'It does,' said I.

'That, then, which needs nothing outside itself, which can accomplish all things in its own strength, which enjoys fame and compels reverence, must not this evidently be also fully crowned with joy?'

'In sooth, I cannot conceive,' said I, 'how any sadness can find entrance into such a state; wherefore I must needs acknowledge it full of joy--at least, if our former conclusions are to hold.'

'Then, for the same reasons, this also is necessary--that independence, power, renown, reverence, and sweetness of delight, are different only in name, but in substance differ no wise one from the other.'

'It is,' said I.

'This, then, which is one, and simple by nature, human perversity separates, and, in trying to win a part of that which has no parts, fails to attain not only that portion (since there are no portions), but also the whole, to which it does not dream of aspiring.'

'How so?' said I.

'He who, to escape want, seeks riches, gives himself no concern about power; he prefers a mean and low estate, and also denies himself many pleasures dear to nature to avoid losing the money which he has gained. But at this rate he does not even attain to independence--a weakling void of strength, vexed by distresses, mean and despised, and buried in obscurity. He, again, who thirsts alone for power squanders his wealth, despises pleasure, and thinks fame and rank alike worthless without power. But thou seest in how many ways his state also is defective. Sometimes it happens that he lacks necessaries, that he is gnawed by anxieties, and, since he cannot rid himself of these inconveniences, even ceases to have that power which was his whole end and aim. In like manner may we cast up the reckoning in case of rank, of glory, or of pleasure. For since each one of these severally is identical with the rest, whosoever seeks any one of them without the others does not even lay hold of that one which he makes his aim.'

'Well,' said I, 'what then?'

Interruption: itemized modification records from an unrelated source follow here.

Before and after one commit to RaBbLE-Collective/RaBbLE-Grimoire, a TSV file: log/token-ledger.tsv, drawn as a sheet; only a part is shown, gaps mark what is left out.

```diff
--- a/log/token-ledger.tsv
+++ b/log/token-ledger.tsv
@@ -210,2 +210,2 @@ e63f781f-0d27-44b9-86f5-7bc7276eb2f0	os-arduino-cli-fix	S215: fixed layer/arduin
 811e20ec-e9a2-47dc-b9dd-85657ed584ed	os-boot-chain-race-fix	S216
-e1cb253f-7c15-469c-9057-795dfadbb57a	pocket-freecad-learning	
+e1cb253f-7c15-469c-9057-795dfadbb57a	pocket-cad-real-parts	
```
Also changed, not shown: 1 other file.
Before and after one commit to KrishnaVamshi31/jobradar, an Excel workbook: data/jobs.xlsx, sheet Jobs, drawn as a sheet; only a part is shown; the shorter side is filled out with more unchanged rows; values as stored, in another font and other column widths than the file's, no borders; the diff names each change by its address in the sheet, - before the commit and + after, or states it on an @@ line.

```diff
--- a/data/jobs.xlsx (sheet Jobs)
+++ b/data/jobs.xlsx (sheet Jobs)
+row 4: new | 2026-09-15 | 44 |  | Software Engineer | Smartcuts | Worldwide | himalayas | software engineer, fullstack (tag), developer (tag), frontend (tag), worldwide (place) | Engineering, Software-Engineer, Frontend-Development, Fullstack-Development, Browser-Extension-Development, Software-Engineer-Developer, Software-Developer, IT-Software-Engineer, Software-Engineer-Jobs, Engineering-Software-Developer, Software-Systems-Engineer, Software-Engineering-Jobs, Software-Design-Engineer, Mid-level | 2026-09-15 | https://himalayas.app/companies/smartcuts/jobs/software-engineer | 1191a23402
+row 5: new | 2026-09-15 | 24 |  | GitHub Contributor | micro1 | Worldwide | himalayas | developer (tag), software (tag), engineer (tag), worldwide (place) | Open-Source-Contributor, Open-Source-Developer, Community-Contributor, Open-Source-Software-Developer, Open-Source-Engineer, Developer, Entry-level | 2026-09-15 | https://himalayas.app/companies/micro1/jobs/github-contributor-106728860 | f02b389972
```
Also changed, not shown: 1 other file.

'Suppose anyone desire to obtain them together, he does indeed wish for happiness as a whole; but will he find it in these things which, as we have proved, are unable to bestow what they promise?'

'Nay; by no means,' said I.

'Then, happiness must certainly not be sought in these things which severally are believed to afford some one of the blessings most to be desired.'

'They must not, I admit. No conclusion could be more true.'

'So, then, the form and the causes of false happiness are set before thine eyes. Now turn thy gaze to the other side; there thou wilt straightway see the true happiness I promised.'

'Yea, indeed, 'tis plain to the blind.' said I. 'Thou didst point it out even now in seeking to unfold the causes of the false. For, unless I am mistaken, that is true and perfect happiness which crowns one with the union of independence, power, reverence, renown, and joy. And to prove to thee with how deep an insight I have listened--since all these are the same--that which can truly bestow one of them I know to be without doubt full and complete happiness.'

'Happy art thou, my scholar, in this thy conviction; only one thing shouldst thou add.'

'What is that?' said I.

'Is there aught, thinkest thou, amid these mortal and perishable things which can produce a state such as this?'

'Nay, surely not; and this thou hast so amply demonstrated that no word more is needed.'

'Well, then, these things seem to give to mortals shadows of the true good, or some kind of imperfect good; but the true and perfect good they cannot bestow.'

'Even so,' said I.

'Since, then, thou hast learnt what that true happiness is, and what men falsely call happiness, it now remains that thou shouldst learn from what source to seek this.'

'Yes; to this I have long been eagerly looking forward.'

'Well, since, as Plato maintains in the "Timaeus," we ought even in the most trivial matters to implore the Divine protection, what thinkest thou should we now do in order to deserve to find the seat of that highest good?'

'We must invoke the Father of all things,' said I; 'for without this no enterprise sets out from a right beginning.'

'Thou sayest well,' said she; and forthwith lifted up her voice and sang: